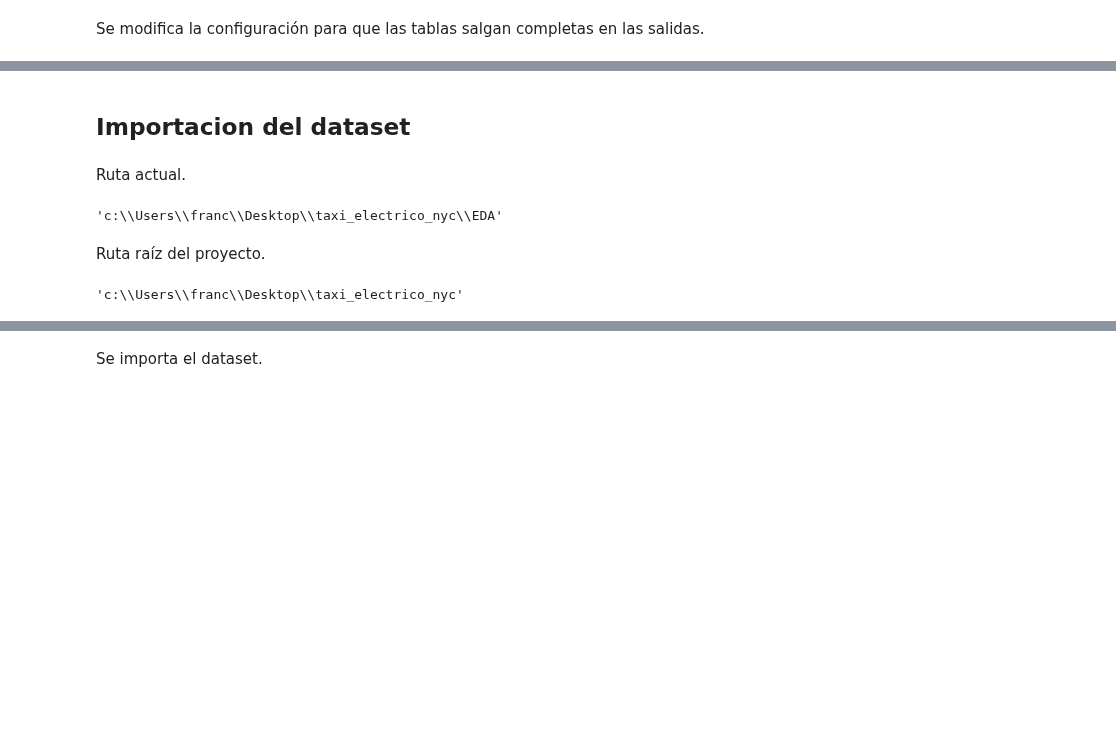
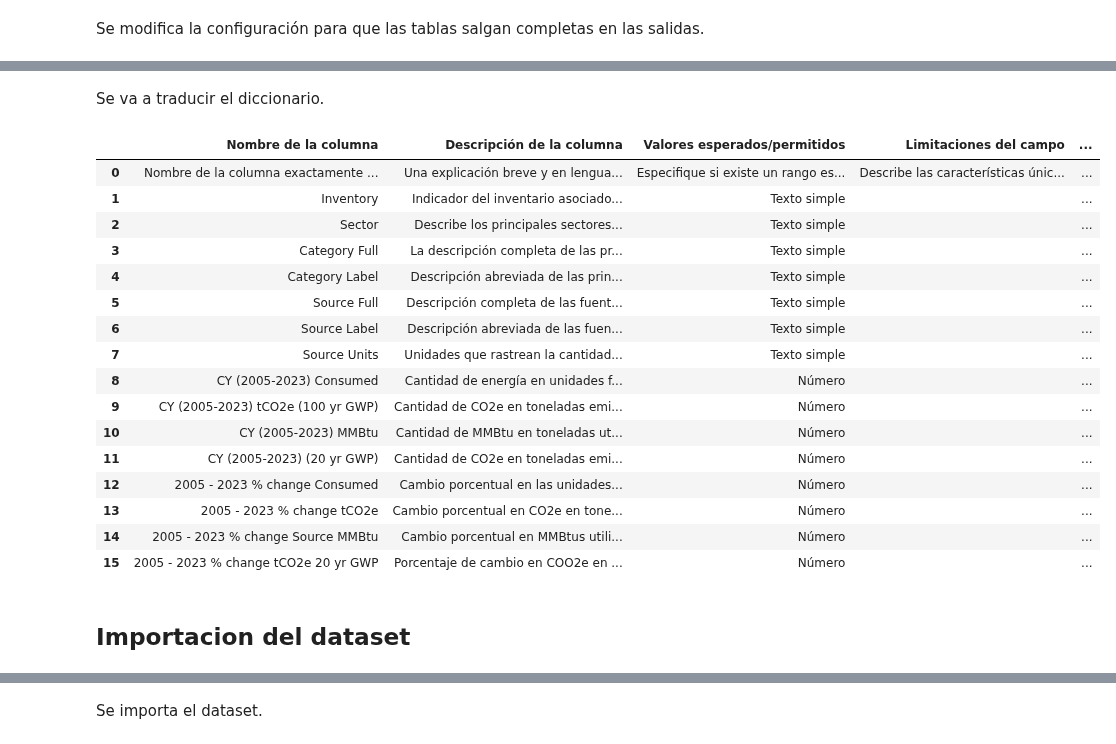
Before and after one commit to lmunozm1702/taxi_electrico_nyc, a Jupyter notebook: EDA/EDA-Calidad_de_Gas_Emissions.ipynb, the cells around one changed output, grey strips where cells are left out. Saved outputs shown, nothing was run; the diff lists cells and outputs as text; code cells hidden in the pictures; blank space fills up the shorter version.

Commit message:
Agregado de texto y ordenamiento del EDA de Gas Emissions

```diff
--- a/EDA/EDA-Calidad_de_Gas_Emissions.ipynb
+++ b/EDA/EDA-Calidad_de_Gas_Emissions.ipynb
@@ -26,20 +63,47 @@ pd.set_option('display.max_rows', None)
+# %% [markdown]
+Se va a traducir el diccionario.
+# %%
+def traducir_nombres_columnas(columnas, idioma_destino):
+    translator = GoogleTranslator(source='en', target=idioma_destino)
+    return [translator.translate(nombre) for nombre in columnas]
+
+diccionario.columns = traducir_nombres_columnas(diccionario.columns, 'es')
+
+def traducir_fila(texto, idioma_destino):
+    translator = GoogleTranslator(source='en', target=idioma_destino)
+    return translator.translate(texto)
+
+diccionario.iloc[0] = diccionario.iloc[0].apply(lambda x: traducir_fila(x, 'es'))
+
+diccionario.fillna("", inplace=True)
+
+def traducir_texto(texto, idioma_destino):
+    translator = GoogleTranslator(source='en', target=idioma_destino)
+    return translator.translate(texto)
+
+columnas_a_traducir = diccionario.columns[1:]
+
+for columna in columnas_a_traducir:
+    diccionario[columna] = diccionario[columna].apply(lambda x: traducir_texto(x, 'es'))
+
+diccionario
+# %% [output]
+|  | Nombre de la columna | Descripción de la columna | Valores esperados/permitidos | Limitaciones del campo | ... |
+| 0 | Nombre de la columna exactamente ... | Una explicación breve y en lengua... | Especifique si existe un rango es... | Describe las características únic... | ... |
+| 1 | Inventory | Indicador del inventario asociado... | Texto simple |  | ... |
+| 2 | Sector | Describe los principales sectores... | Texto simple |  | ... |
+| 3 | Category Full | La descripción completa de las pr... | Texto simple |  | ... |
+| 4 | Category Label | Descripción abreviada de las prin... | Texto simple |  | ... |
+| 5 | Source Full | Descripción completa de las fuent... | Texto simple |  | ... |
+| 6 | Source Label | Descripción abreviada de las fuen... | Texto simple |  | ... |
+| 7 | Source Units | Unidades que rastrean la cantidad... | Texto simple |  | ... |
+| 8 | CY (2005-2023) Consumed | Cantidad de energía en unidades f... | Número |  | ... |
+| 9 | CY (2005-2023) tCO2e (100 yr GWP) | Cantidad de CO2e en toneladas emi... | Número |  | ... |
+| 10 | CY (2005-2023) MMBtu | Cantidad de MMBtu en toneladas ut... | Número |  | ... |
+| 11 | CY (2005-2023) (20 yr GWP) | Cantidad de CO2e en toneladas emi... | Número |  | ... |
+| 12 | 2005 - 2023 % change Consumed | Cambio porcentual en las unidades... | Número |  | ... |
+| 13 | 2005 - 2023 % change tCO2e | Cambio porcentual en CO2e en tone... | Número |  | ... |
+| 14 | 2005 - 2023 % change Source MMBtu | Cambio porcentual en MMBtus utili... | Número |  | ... |
+| 15 | 2005 - 2023 % change tCO2e 20 yr GWP | Porcentaje de cambio en COO2e en ... | Número |  | ... |
 # %% [markdown]
 ## Importacion del dataset
-# %% [markdown]
-Ruta actual.
-# %%
-ruta_actual = os.getcwd()
-
-ruta_actual
-# %% [output]
-'c:\\Users\\franc\\Desktop\\taxi_electrico_nyc\\EDA'
-# %% [markdown]
-Ruta raíz del proyecto.
-# %%
-ruta_del_proyecto = os.path.dirname(
-    ruta_actual
-    )
-
-ruta_del_proyecto
-# %% [output]
-'c:\\Users\\franc\\Desktop\\taxi_electrico_nyc'
```
Also changed, not shown: parts of 31 cells of this notebook.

■ **Required action**: Would you give the records again exactly, dropping the pictures?

■ **Task response**:
Before and after one commit to lmunozm1702/taxi_electrico_nyc, a Jupyter notebook: EDA/EDA-Calidad_de_Gas_Emissions.ipynb, the cells around one changed output, grey strips where cells are left out. Saved outputs shown, nothing was run; the diff lists cells and outputs as text; code cells hidden in the pictures; blank space fills up the shorter version.

Commit message:
Agregado de texto y ordenamiento del EDA de Gas Emissions

```diff
--- a/EDA/EDA-Calidad_de_Gas_Emissions.ipynb
+++ b/EDA/EDA-Calidad_de_Gas_Emissions.ipynb
@@ -26,20 +63,47 @@ pd.set_option('display.max_rows', None)
+# %% [markdown]
+Se va a traducir el diccionario.
+# %%
+def traducir_nombres_columnas(columnas, idioma_destino):
+    translator = GoogleTranslator(source='en', target=idioma_destino)
+    return [translator.translate(nombre) for nombre in columnas]
+
+diccionario.columns = traducir_nombres_columnas(diccionario.columns, 'es')
+
+def traducir_fila(texto, idioma_destino):
+    translator = GoogleTranslator(source='en', target=idioma_destino)
+    return translator.translate(texto)
+
+diccionario.iloc[0] = diccionario.iloc[0].apply(lambda x: traducir_fila(x, 'es'))
+
+diccionario.fillna("", inplace=True)
+
+def traducir_texto(texto, idioma_destino):
+    translator = GoogleTranslator(source='en', target=idioma_destino)
+    return translator.translate(texto)
+
+columnas_a_traducir = diccionario.columns[1:]
+
+for columna in columnas_a_traducir:
+    diccionario[columna] = diccionario[columna].apply(lambda x: traducir_texto(x, 'es'))
+
+diccionario
+# %% [output]
+|  | Nombre de la columna | Descripción de la columna | Valores esperados/permitidos | Limitaciones del campo | ... |
+| 0 | Nombre de la columna exactamente ... | Una explicación breve y en lengua... | Especifique si existe un rango es... | Describe las características únic... | ... |
+| 1 | Inventory | Indicador del inventario asociado... | Texto simple |  | ... |
+| 2 | Sector | Describe los principales sectores... | Texto simple |  | ... |
+| 3 | Category Full | La descripción completa de las pr... | Texto simple |  | ... |
+| 4 | Category Label | Descripción abreviada de las prin... | Texto simple |  | ... |
+| 5 | Source Full | Descripción completa de las fuent... | Texto simple |  | ... |
+| 6 | Source Label | Descripción abreviada de las fuen... | Texto simple |  | ... |
+| 7 | Source Units | Unidades que rastrean la cantidad... | Texto simple |  | ... |
+| 8 | CY (2005-2023) Consumed | Cantidad de energía en unidades f... | Número |  | ... |
+| 9 | CY (2005-2023) tCO2e (100 yr GWP) | Cantidad de CO2e en toneladas emi... | Número |  | ... |
+| 10 | CY (2005-2023) MMBtu | Cantidad de MMBtu en toneladas ut... | Número |  | ... |
+| 11 | CY (2005-2023) (20 yr GWP) | Cantidad de CO2e en toneladas emi... | Número |  | ... |
+| 12 | 2005 - 2023 % change Consumed | Cambio porcentual en las unidades... | Número |  | ... |
+| 13 | 2005 - 2023 % change tCO2e | Cambio porcentual en CO2e en tone... | Número |  | ... |
+| 14 | 2005 - 2023 % change Source MMBtu | Cambio porcentual en MMBtus utili... | Número |  | ... |
+| 15 | 2005 - 2023 % change tCO2e 20 yr GWP | Porcentaje de cambio en COO2e en ... | Número |  | ... |
 # %% [markdown]
 ## Importacion del dataset
-# %% [markdown]
-Ruta actual.
-# %%
-ruta_actual = os.getcwd()
-
-ruta_actual
-# %% [output]
-'c:\\Users\\franc\\Desktop\\taxi_electrico_nyc\\EDA'
-# %% [markdown]
-Ruta raíz del proyecto.
-# %%
-ruta_del_proyecto = os.path.dirname(
-    ruta_actual
-    )
-
-ruta_del_proyecto
-# %% [output]
-'c:\\Users\\franc\\Desktop\\taxi_electrico_nyc'
```
Also changed, not shown: parts of 31 cells of this notebook.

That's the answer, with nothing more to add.